The honour gift theory, the least supported of the three, holds that Edern received four silver pins and a honorary red cloak from emperor Contantine himself after the battle, and modelled his banner after that in gratitude. Not only is Edern not commonly described wearing such, which would otherwise surely be the case, but the other heroes of that day are not reported to have been given such gifts. As magnanimous a man as Constantine was, they surely would have.

A further point of contention, which I now aim to put to rest, is the thorny pins problem. Yes there were four pins, not three. Sometime after the death of Edern during the night of long knives, in the long interim where Britain lay in chaos and war raged between the returning Aurelius, the Saxons and Vortigern the Usurper, one pin vanished from the Anarawd heraldry.

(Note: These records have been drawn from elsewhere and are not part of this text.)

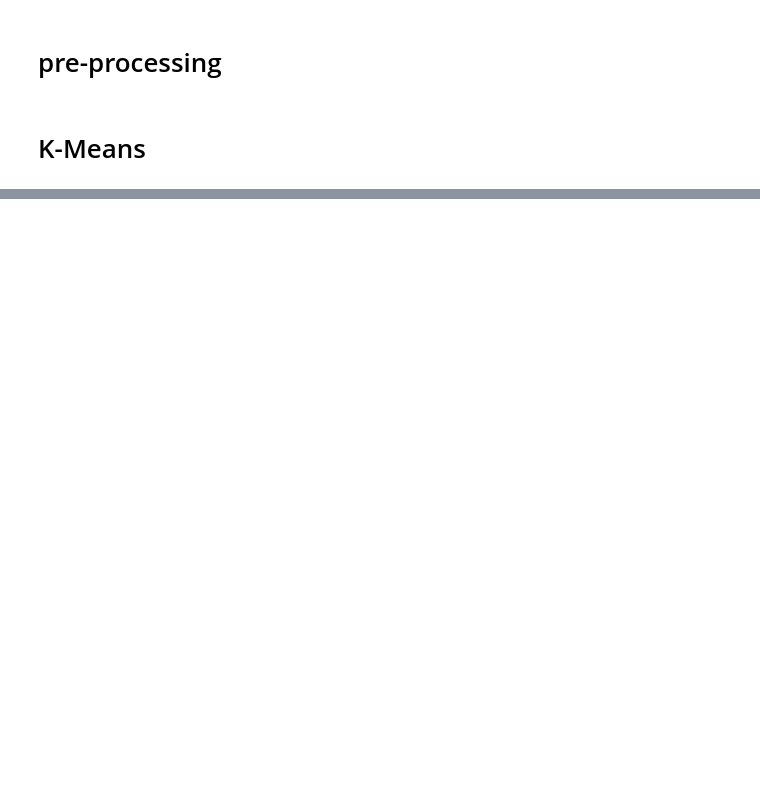
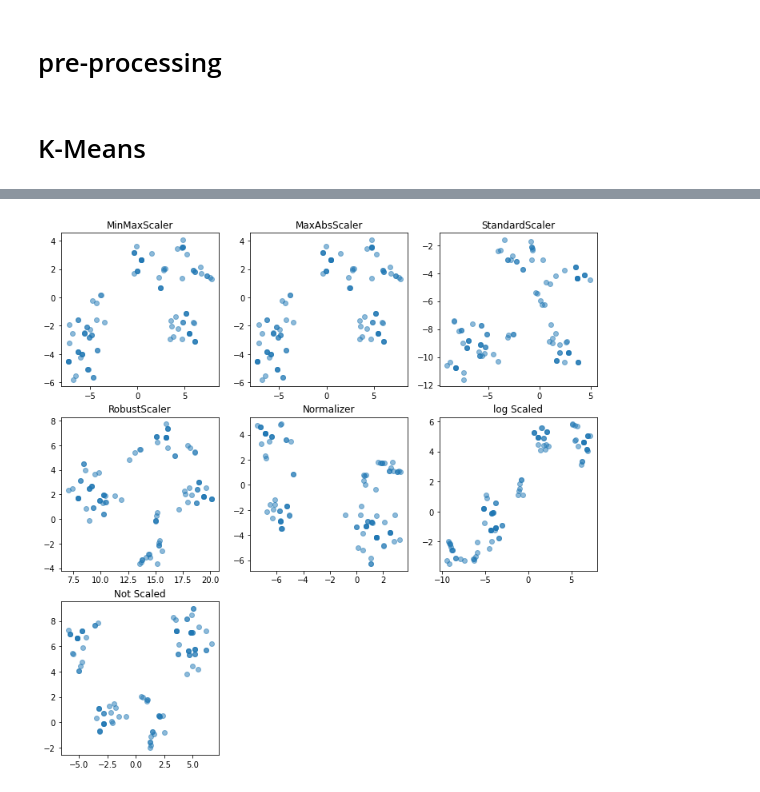
Before and after one commit to DongHyun99/Data_Mining, a Jupyter notebook: Pandas_data_analysis/zoo_data.ipynb, the cells around one changed output, grey strips where cells are left out. Saved outputs shown, nothing was run; the diff lists cells and outputs as text; code cells hidden in the pictures; blank space fills up the shorter version.

```diff
--- a/Pandas_data_analysis/zoo_data.ipynb
+++ b/Pandas_data_analysis/zoo_data.ipynb
@@ -171,0 +153,16 @@ Decision Tree의 장점 중 하나가 scailer의 영향을 받지 않는다는
+# %%
+from sklearn.manifold import TSNE
+
+def tsne(x):
+    model = TSNE(n_components=2, verbose=1, random_state=0)
+    transformed = model.fit_transform(x)
+    star_TSNE = pd.DataFrame(transformed, columns=['x','y'])
+    return star_TSNE
+# %%
+tsne0 = tsne(zoo_val)
+tsne1 = tsne(zoo1)
+tsne2 = tsne(zoo2)
+tsne3 = tsne(zoo3)
+tsne4 = tsne(zoo4)
+tsne5 = tsne(zoo5)
+tsne6 = tsne(zoo6)
@@ -171,0 +187,37 @@ Decision Tree의 장점 중 하나가 scailer의 영향을 받지 않는다는
+# %%
+import matplotlib.pyplot as plt
+
+plt.figure(figsize=(12, 12))
+
+plt.subplot(331)
+plt.scatter(tsne1.x, tsne1.y, alpha=0.5)
+plt.title('MinMaxScaler')
+
+plt.subplot(332)
+plt.scatter(tsne2.x, tsne2.y, alpha=0.5)
+plt.title('MaxAbsScaler')
+
+plt.subplot(333)
+plt.scatter(tsne3.x, tsne3.y, alpha=0.5)
+plt.title('StandardScaler')
+
+plt.subplot(334)
+plt.scatter(tsne4.x, tsne4.y, alpha=0.5)
+plt.title('RobustScaler')
+
+plt.subplot(335)
+plt.scatter(tsne5.x, tsne5.y, alpha=0.5)
+plt.title('Normalizer')
+
+plt.subplot(336)
+plt.scatter(tsne0.x, tsne0.y, alpha=0.5)
+plt.title('log Scaled')
+
+plt.subplot(337)
+plt.scatter(tsne6.x, tsne6.y, alpha=0.5)
+plt.title('Not Scaled')
+
+
+plt.show()
+# %% [output]
+[figure, added]
```
Also changed, not shown: parts of 12 cells of this notebook, 5 other files.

When Gamond Ap Edern received his shield at his knighting by Count Roderick in 482, heraldry given by leave of Uther himself as payment for old services, only three pins were emblazoned upon the red.

Whether this is simply an omission by accident – the royal herald having only heard of the shield and forgetting the fourth pin – an omission by style, – a judgement made by aesthetic necessity due to the new shape of shields introduced by this time -, or a deeper issue of moral or metaphorical foundation is the further subject of this treatise.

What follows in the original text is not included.